Vintage-Nitro

Still car-crazy after all these years

Funny car showdown: Jerry Harvey against Wayne Gapp

In a battle of SOHC powered Fords, Wayne Gapp defeated Jerry Harvey at Detroit Dragway's 1967 Midwest Championshps.
Wayne Gapp leaves on Jerry Harvey's Quiet One Mustang A/FX car at Detroit Dragway's 1967 Midwest Championships. 126mm Instamatic Photo by Tom Bonner

This one is for the Ford and Mercury lovers. Jerry Harvey, wheeling the Quiet One II SOHC Mustang takes on Wayne Gapp in the Chargin’ Cyclone at Detroit Dragway’s 1967 Midwest Championships.

I’ve discussed the Chargin’ Cyclone before, as Gapp ran the same car at the Detroit Invitational a year earlier. Gapp and the Hi-Risers returned in 1967 to again capture runner up honors in the gasoine funny car segment.

His opponent this round is Jerry Harvey.

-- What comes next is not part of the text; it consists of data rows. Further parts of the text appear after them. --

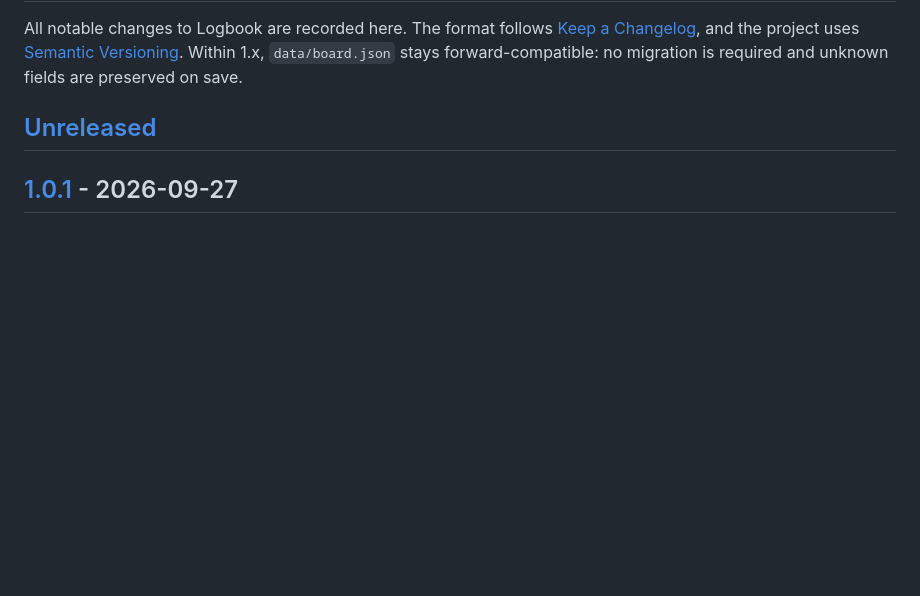
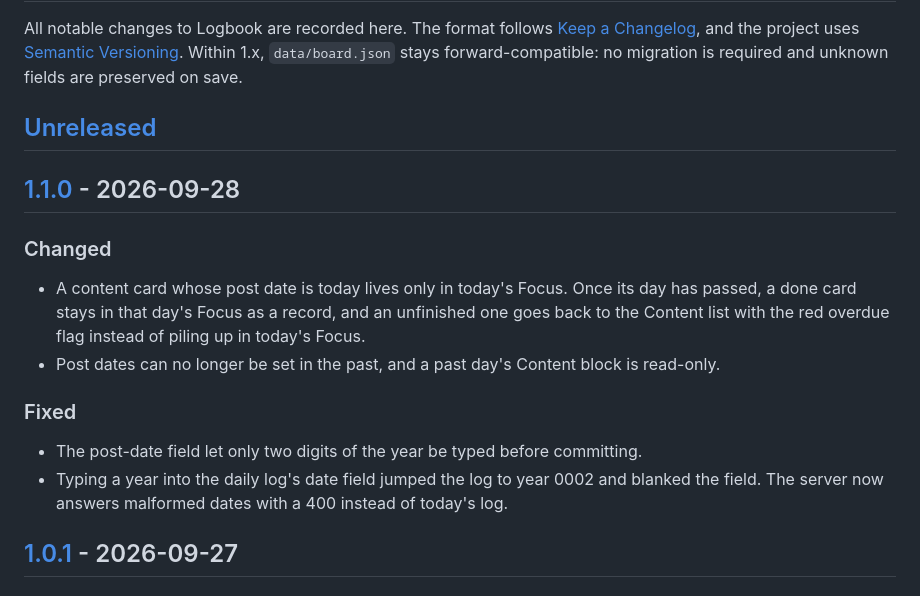
Before and after one commit to magratheazaphod/logbook, a Markdown page: CHANGELOG.md, the part around one of its changes. GitHub-like rendering; blank space fills up the shorter version.

Commit message:
Release 1.1.0
Co-Authored-By: Claude Opus 5.5 <noreply@anthropic.com>
Claude-Session: https://claude.ai/code/session_01FV8ZHGD18cx6JtcWwbHBPj

```diff
--- a/CHANGELOG.md
+++ b/CHANGELOG.md
@@ -6,6 +6,21 @@ All notable changes to Logbook are recorded here. The format follows
 forward-compatible: no migration is required and unknown fields are preserved on save.
 
 ## [Unreleased]
+
+## [1.1.0] - 2026-09-28
+
+### Changed
+
+- A content card whose post date is today lives only in today's Focus. Once its day has passed,
+  a done card stays in that day's Focus as a record, and an unfinished one goes back to the
+  Content list with the red overdue flag instead of piling up in today's Focus.
+- Post dates can no longer be set in the past, and a past day's Content block is read-only.
+
+### Fixed
+
+- The post-date field let only two digits of the year be typed before committing.
+- Typing a year into the daily log's date field jumped the log to year 0002 and blanked the
+  field. The server now answers malformed dates with a 400 instead of today's log.
 
 ## [1.0.1] - 2026-09-27
 
```
Also changed, not shown: other parts of CHANGELOG.md (+2 -1 lines).
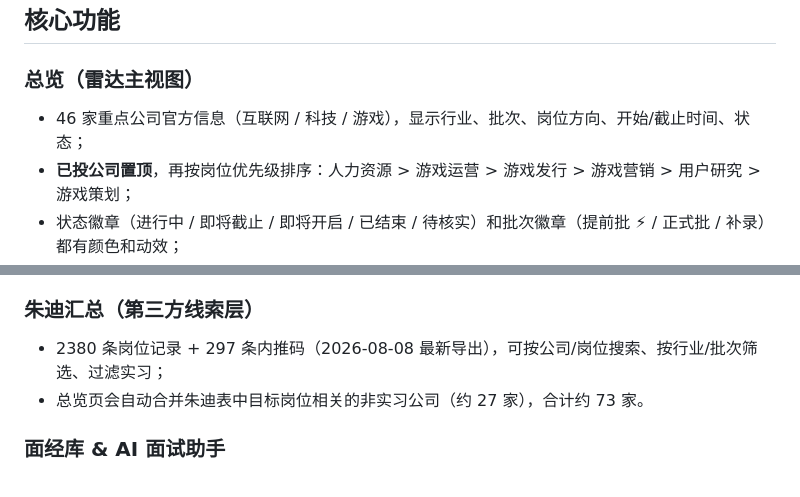
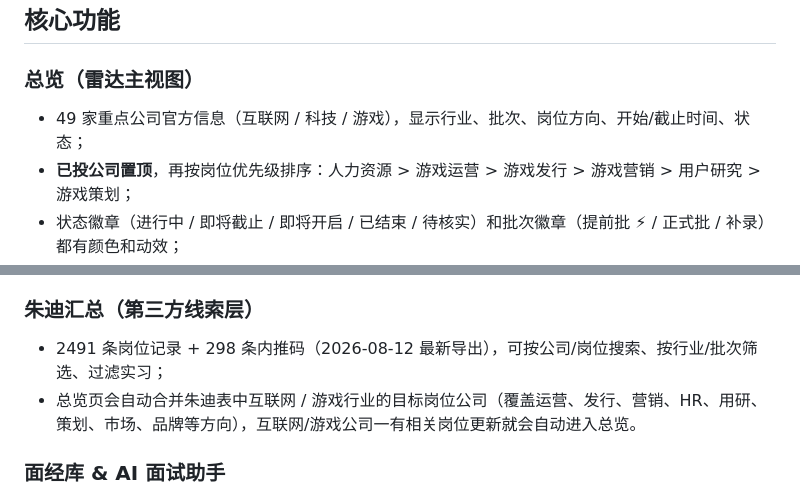
Before and after one commit to xhysnd666-alt/Qiuzhao-Radar, a Markdown page: README.md, 2 parts joined by grey strips. GitHub-like rendering.

Commit message:
docs: refresh README stats for 2026-08-12 data and broader overview matching

```diff
--- a/README.md
+++ b/README.md
@@ -24,7 +24,7 @@
 
 ### 总览（雷达主视图）
 
-- 46 家重点公司官方信息（互联网 / 科技 / 游戏），显示行业、批次、岗位方向、开始/截止时间、状态；
+- 49 家重点公司官方信息（互联网 / 科技 / 游戏），显示行业、批次、岗位方向、开始/截止时间、状态；
 - **已投公司置顶**，再按岗位优先级排序：人力资源 > 游戏运营 > 游戏发行 > 游戏营销 > 用户研究 > 游戏策划；
 - 状态徽章（进行中 / 即将截止 / 即将开启 / 已结束 / 待核实）和批次徽章（提前批 ⚡ / 正式批 / 补录）都有颜色和动效；
 - 截止倒计时、招聘窗口进度条、「最近节点」提醒横幅（14 天内截止、7 天内开启自动汇总）；
@@ -37,8 +37,8 @@
 
 ### 朱迪汇总（第三方线索层）
 
-- 2380 条岗位记录 + 297 条内推码（2026-08-08 最新导出），可按公司/岗位搜索、按行业/批次筛选、过滤实习；
-- 总览页会自动合并朱迪表中目标岗位相关的非实习公司（约 27 家），合计约 73 家。
+- 2491 条岗位记录 + 298 条内推码（2026-08-12 最新导出），可按公司/岗位搜索、按行业/批次筛选、过滤实习；
+- 总览页会自动合并朱迪表中互联网 / 游戏行业的目标岗位公司（覆盖运营、发行、营销、HR、用研、策划、市场、品牌等方向），互联网/游戏公司一有相关岗位更新就会自动进入总览。
 
 ### 面经库 & AI 面试助手
 
```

According to Dearborn Flashback, a site that seems to be an authority on Ford Racing History, the Mustang was originally built for Len Richer. It was updated by Holmon and Moody and turned over to Harvey for the ’66 and ’67 racing seasons. Harvey collected the A/FX crown at the 1966 Winternationals in the ‘Stang, and ran the car through 1967.

In later years, both Hubert Platt and Dyno Don Nicholson took turns running the Mustang at national events. A group of east coast racers then acquired it for street racing. According to the Dearbon Flashback article, the car still exists and has been restored to the ’66 configuration.

Although not as radical as the Gray Ghost or the Stardust Charger, the Quiet One II is indeed an altered wheelbase funny car, with the rear wheels moved forward three inches. The original Mustang chassis was heavily modified to accommodate the big 427ci Ford cammer powerplant.

Gapp moved on to a SOHC Mercury Cougar he called Top Cat Super Cat, then took possesion of Pete Gate’s Comet funny car. He draped the chassis with a fiberglass Mustang body and campaigned it as a gas funny car. Eventually, he teamed with Jack Roush to become a fearsome competitor in the early days of Pro Stock Eliminator.

If you’re wondering about all the pylons and the twin Christmas trees, those are for four lane racing. In 1967, Detroit Dragway ran the pro cars and match racers  in two car matches, but most of the other categories went off as a four car matches. The top two cars advanced to the next round, while two cars went home. In those days, when inexpensive Muscle cars were available at any dealership, a huge amount of street driven entries turned up every Sunday. By running them four at a time, the track was able to complete the day’s racing in half the time.